July 27, 2003
Brightly Colored Food, Small Worlds and Social Clouds
Met up with Chad Thornton of brightly colored food yesterday. Chad emailed me a few days back noting that
1 - we went to the same school
2 - he read this site
3 - he once played in a band with a business partner of mine
4 - he knew two of my cousins.
and of course we shared a similar interest in interface design. and I quickly learned he used to be roommates with a good friend of mine.
But some how we'd never met.
These sorts of dense interconnections never seize to fascinate me. At the same time though, I come to expect them, they are so common. You can never predict the specifics, but they occur with regularity no matter where I am. Small world.

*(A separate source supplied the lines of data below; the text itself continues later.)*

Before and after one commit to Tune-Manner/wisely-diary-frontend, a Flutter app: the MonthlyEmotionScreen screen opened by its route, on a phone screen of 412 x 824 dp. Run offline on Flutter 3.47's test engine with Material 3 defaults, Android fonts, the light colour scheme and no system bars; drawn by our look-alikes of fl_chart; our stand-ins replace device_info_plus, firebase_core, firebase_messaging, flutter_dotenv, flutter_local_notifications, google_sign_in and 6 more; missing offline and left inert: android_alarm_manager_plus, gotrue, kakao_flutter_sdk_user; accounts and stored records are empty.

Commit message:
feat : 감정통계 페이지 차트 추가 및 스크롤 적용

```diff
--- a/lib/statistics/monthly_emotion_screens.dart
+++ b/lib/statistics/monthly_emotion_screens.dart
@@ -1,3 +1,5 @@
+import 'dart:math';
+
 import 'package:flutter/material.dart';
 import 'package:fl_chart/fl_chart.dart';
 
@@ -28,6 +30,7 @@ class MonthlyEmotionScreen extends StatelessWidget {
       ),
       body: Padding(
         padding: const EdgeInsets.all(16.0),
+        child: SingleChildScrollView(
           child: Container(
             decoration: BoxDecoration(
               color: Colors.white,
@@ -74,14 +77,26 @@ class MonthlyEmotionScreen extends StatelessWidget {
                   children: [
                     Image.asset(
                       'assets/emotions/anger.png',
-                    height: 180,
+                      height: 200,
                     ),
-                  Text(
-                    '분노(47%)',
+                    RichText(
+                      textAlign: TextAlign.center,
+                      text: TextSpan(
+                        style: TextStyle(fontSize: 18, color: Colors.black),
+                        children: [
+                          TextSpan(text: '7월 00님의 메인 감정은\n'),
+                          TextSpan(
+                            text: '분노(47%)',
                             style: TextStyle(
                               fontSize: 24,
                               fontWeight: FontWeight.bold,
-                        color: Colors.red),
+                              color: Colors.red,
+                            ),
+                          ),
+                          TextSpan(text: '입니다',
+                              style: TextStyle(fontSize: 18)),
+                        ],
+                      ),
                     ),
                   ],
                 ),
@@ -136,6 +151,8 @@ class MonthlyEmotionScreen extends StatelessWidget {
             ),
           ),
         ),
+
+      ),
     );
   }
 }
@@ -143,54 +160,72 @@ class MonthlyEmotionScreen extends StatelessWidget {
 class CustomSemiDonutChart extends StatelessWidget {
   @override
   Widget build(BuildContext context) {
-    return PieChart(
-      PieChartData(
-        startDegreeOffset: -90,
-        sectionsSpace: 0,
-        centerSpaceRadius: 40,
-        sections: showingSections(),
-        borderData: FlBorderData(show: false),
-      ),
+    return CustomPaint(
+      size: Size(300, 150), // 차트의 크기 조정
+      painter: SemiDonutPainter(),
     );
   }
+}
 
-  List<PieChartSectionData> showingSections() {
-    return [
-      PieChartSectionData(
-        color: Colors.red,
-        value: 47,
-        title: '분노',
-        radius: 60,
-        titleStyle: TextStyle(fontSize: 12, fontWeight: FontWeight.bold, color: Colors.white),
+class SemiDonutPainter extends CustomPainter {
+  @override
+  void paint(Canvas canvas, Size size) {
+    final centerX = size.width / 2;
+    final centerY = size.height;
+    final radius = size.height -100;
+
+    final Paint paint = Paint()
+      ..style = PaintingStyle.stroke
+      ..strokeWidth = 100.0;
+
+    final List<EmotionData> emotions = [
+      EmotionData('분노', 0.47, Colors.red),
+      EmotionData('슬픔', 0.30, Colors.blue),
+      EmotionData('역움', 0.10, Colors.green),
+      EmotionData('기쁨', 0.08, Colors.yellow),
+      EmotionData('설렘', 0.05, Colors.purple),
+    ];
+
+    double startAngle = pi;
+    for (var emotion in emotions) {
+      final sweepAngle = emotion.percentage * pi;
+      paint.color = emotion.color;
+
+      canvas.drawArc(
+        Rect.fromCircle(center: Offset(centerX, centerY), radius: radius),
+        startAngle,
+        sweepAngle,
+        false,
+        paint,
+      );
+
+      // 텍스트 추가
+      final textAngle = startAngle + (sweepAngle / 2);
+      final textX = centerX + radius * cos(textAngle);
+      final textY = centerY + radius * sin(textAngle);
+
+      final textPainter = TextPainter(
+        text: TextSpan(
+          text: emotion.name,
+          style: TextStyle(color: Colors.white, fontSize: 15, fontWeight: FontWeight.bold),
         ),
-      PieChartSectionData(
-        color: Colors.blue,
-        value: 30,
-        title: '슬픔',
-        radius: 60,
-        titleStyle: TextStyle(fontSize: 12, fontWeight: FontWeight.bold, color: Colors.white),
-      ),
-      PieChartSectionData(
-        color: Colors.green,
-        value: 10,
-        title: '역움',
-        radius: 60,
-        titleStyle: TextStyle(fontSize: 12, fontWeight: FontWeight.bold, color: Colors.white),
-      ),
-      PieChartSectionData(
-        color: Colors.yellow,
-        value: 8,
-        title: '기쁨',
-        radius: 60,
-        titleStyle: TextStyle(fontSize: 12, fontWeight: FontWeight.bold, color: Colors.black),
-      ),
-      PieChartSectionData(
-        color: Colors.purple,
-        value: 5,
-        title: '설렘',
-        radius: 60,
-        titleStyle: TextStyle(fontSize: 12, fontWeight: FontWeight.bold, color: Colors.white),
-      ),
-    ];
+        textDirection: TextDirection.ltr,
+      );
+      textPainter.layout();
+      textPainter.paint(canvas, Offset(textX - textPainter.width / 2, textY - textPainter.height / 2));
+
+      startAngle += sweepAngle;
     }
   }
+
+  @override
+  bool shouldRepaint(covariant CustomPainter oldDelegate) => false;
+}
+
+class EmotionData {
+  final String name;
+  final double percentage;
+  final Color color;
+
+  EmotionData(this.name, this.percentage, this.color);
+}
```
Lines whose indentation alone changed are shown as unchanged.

Except that its not, we live in a huge world. 6 billion people we are told. And as interesting as the interconnections are, I'm getting more and more interested in the lines of separation.
Things like friendster make it more and more clear that we exist in large scale social networks of hundreds of thousands of people. I call them social clouds at the moment. But beware I use the term cloud, not to represent what these networks resemble, but the emphasize the amorphousness of our knowledge of the dynamics of these networks. If they even exist, their existence is somewhat unproven, the evidence is anecdotal and peripheral at the moment.
Now some of these clouds and clusterings are pretty easy to guess at. Geography and religion are age old forces creating large scale social networks. Organizations like universities and governments generate their own large scale clusters. In the internet age, shared interests is a pretty efficient creator of such groupings as well.
I'd hypothesize that social networks also are divided by more arbitrary and random reasons. An exchange program between two schools creates a social flow. A chance meeting between two consummate networkers leads to a blending of their social clouds. A short love affair between a high school guidance counselor and college admissions officer leads to tight connection between the social networks of the two schools. The same admissions officer however hates the smell of another high school counselor's perfume, and rift grows between the two clouds.
Two people with similar backgrounds and education might live blocks apart, but drift through very different clouds. A meme might percolate through one cloud a year before the other, despite both clouds being in the same target market. Just as we find surprising connections between people I suspect we'll find the disconnects are just as surprising...Posted by Abe at July 27, 2003 01:49 PM